What I learned through this process is that there is power in under exposure.
The next picture was taken on a an overcast, freezing day, in Dachau, Germany. I have been there twice, and twice it has been miserable. I have been there once in summer and once in winter. Recently, I was there in December. It was so cold, and the skies were so gray. There wasn't much ambient light to be had when I walked up to the Jewish Monument. The light and the air was so gray. The thing is, I remember it this way in the summer as well. Haunting.
I usually snap away and then deal with exposure issues in post processing but I knew this time I really wanted to go dark and "find the light". This is a dramatically haunting location. I followed my husband and my daughter down the ramp and into the chamber. They walked through and left. I hung behind because I knew there was something poignant to capture.
I'm happy to say that while things are not as difficult as they were a couple of years ago, I am still intentionally underexposing to find the light. I love dramatic photography, which is something that has taken me years to figure out.

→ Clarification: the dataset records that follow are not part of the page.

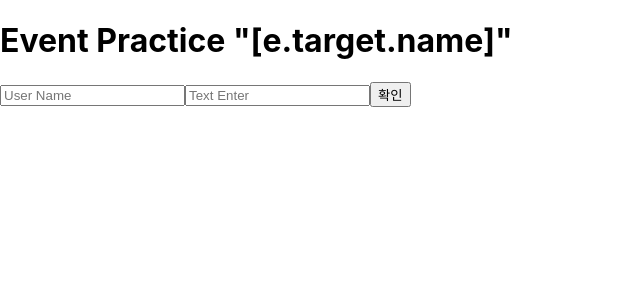
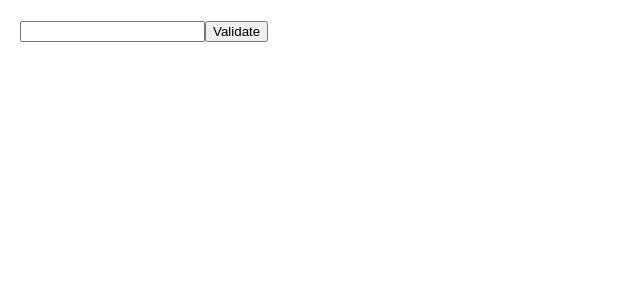
Before and after one commit to blackswan1989/study, a React (Create React App) app in the folder React/: page / in a window 1280 px wide. Shown: the top 300 px of the page, without its empty margins (0-640 px from the left). Built offline with nearby package versions, Linux system fonts and the light colour scheme.

Commit message:
input validation

```diff
--- a/React/src/App.js
+++ b/React/src/App.js
@@ -1,18 +1,28 @@
-import React from 'react';
+import React, { Component } from 'react';
 // import MyComponent from './MyComponent'
 // import Counter from './Counter';
 // import CounterEdit from './Counter_edit';
 // import Say from './Say';
 // import EventPractice from './EventPractice';
-import EventPracticeEdit from './EventPractice_edit';
+// import EventPracticeEdit from './EventPractice_edit';
+import ValidationSample from './ValidationSample';
 
-const App = () => {
-  // return <MyComponent name={"Kate"} favoriteNumber={2}> React </MyComponent>;
-  // return <Counter></Counter>;
-  // return <CounterEdit></CounterEdit>;
-  // return <Say/>;
-  // return <EventPractice/>
-  return <EventPracticeEdit/>
+// const App = () => {
+//   return <MyComponent name={"Kate"} favoriteNumber={2}> React </MyComponent>;
+//   return <Counter></Counter>;
+//   return <CounterEdit></CounterEdit>;
+//   return <Say/>;
+//   return <EventPractice/>
+//   return <EventPracticeEdit/>
+//   return <ValidationSample/>
+// }
+
+class App extends Component {
+  render() {
+    return (
+      <ValidationSample/>
+    )
+  }
 }
 
 export default App;
--- /dev/null
+++ b/React/src/ValidationSample.css
@@ -0,0 +1,11 @@
+.input_box {
+  padding: 20px;
+}
+
+.success {
+  background-color: lightgreen;
+}
+
+.fail {
+  background-color: lightcoral;
+}
--- /dev/null
+++ b/React/src/ValidationSample.js
@@ -0,0 +1,42 @@
+import React, { Component } from 'react';
+import './ValidationSample.css';
+
+class ValidationSample extends Component {
+  state = {
+    password: '',
+    clicked: false,
+    validated: false
+  }
+
+  handleChange = (e) => {
+      this.setState({
+      password: e.target.value
+    });
+  }
+
+  handleButtonClick = () => {
+    this.setState({
+      clicked: true,
+      validated: this.state.password === '0000'
+    });
+
+    this.input.focus()
+  }
+
+  render() {
+    return (
+      <div className="input_box">
+        <input
+          type="password"
+          ref={(ref) => this.input=ref}
+          value={this.state.password}
+          onChange={this.handleChange}
+          className={this.state.clicked ? (this.state.validated ? 'success' : 'fail') : ''}/>
+
+        <button onClick={this.handleButtonClick}> Validate </button>
+      </div>
+    )
+  }
+}
+
+export default ValidationSample;
```
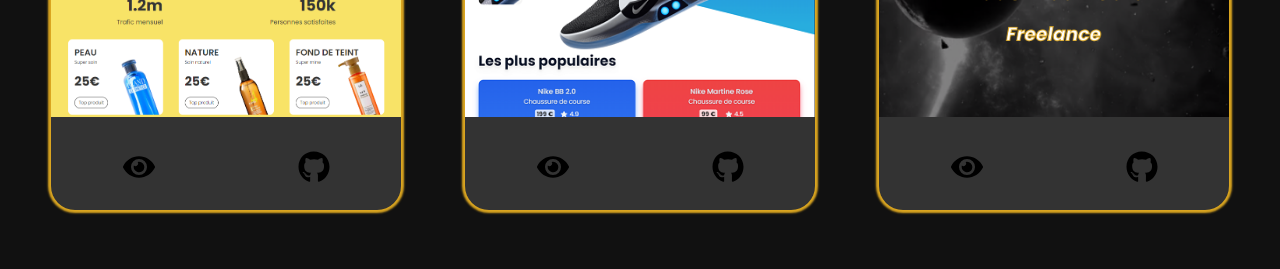
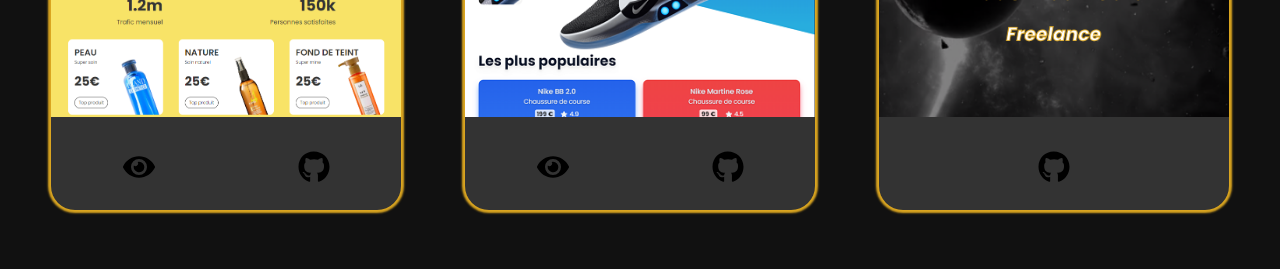
Before and after one commit to B-Frederic/Mon-Portfolio, a React (Vite) app: page / in a window 1280 px wide. Shown: the part 3300-3569 px from the top of the page. Built offline with nearby package versions, Linux system fonts and the light colour scheme.

Commit message:
patch: state if portfolio delete view icon

```diff
--- a/src/components/Projects.jsx
+++ b/src/components/Projects.jsx
@@ -112,6 +112,8 @@ const Projects = () => {
                   </div>
                   <img src={element.img} alt={element.alt} aria-label={element.alt} width={350} height={330}></img>
                   <div className="container-projects--box-card-social">
+                    {
+                      element.title !== "Portfolio" && (
                         <Link
                           to={element.view}
                           target="_blank"
@@ -120,6 +122,9 @@ const Projects = () => {
                         >
                           <FaEye />
                         </Link>
+                      )
+                    }
+
                     <Link
                       to={element.code}
                       aria-label="Voir le code"
```
Lines whose indentation alone changed are shown as unchanged.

While in the past, I have specialized in commercial photography, my photography has evolved into something that is not commercial. I'm okay with that.
Are you wondering how to under expose your images to find the light?
Look through the viewfinder of your DSLR that is set on "evaluative metering". Do you see this:
This is your in camera light meter. The center (in theory) should represent correct exposure. The numbers to the right of the center represent a brighter exposure, and the numbers to the left of the center represent a darker exposure. Depending on how your DSLR is set up, you will use a dial to move the exposure up and down. Moving the exposure even slightly to the left will help you get a feel for how your camera responds to under exposure. I recommend playing with it to see the results that you get. I should note that I don't believe in this as rule but rather as a technique used to achieve a specific outcome.
Ready to take the next step in post processing?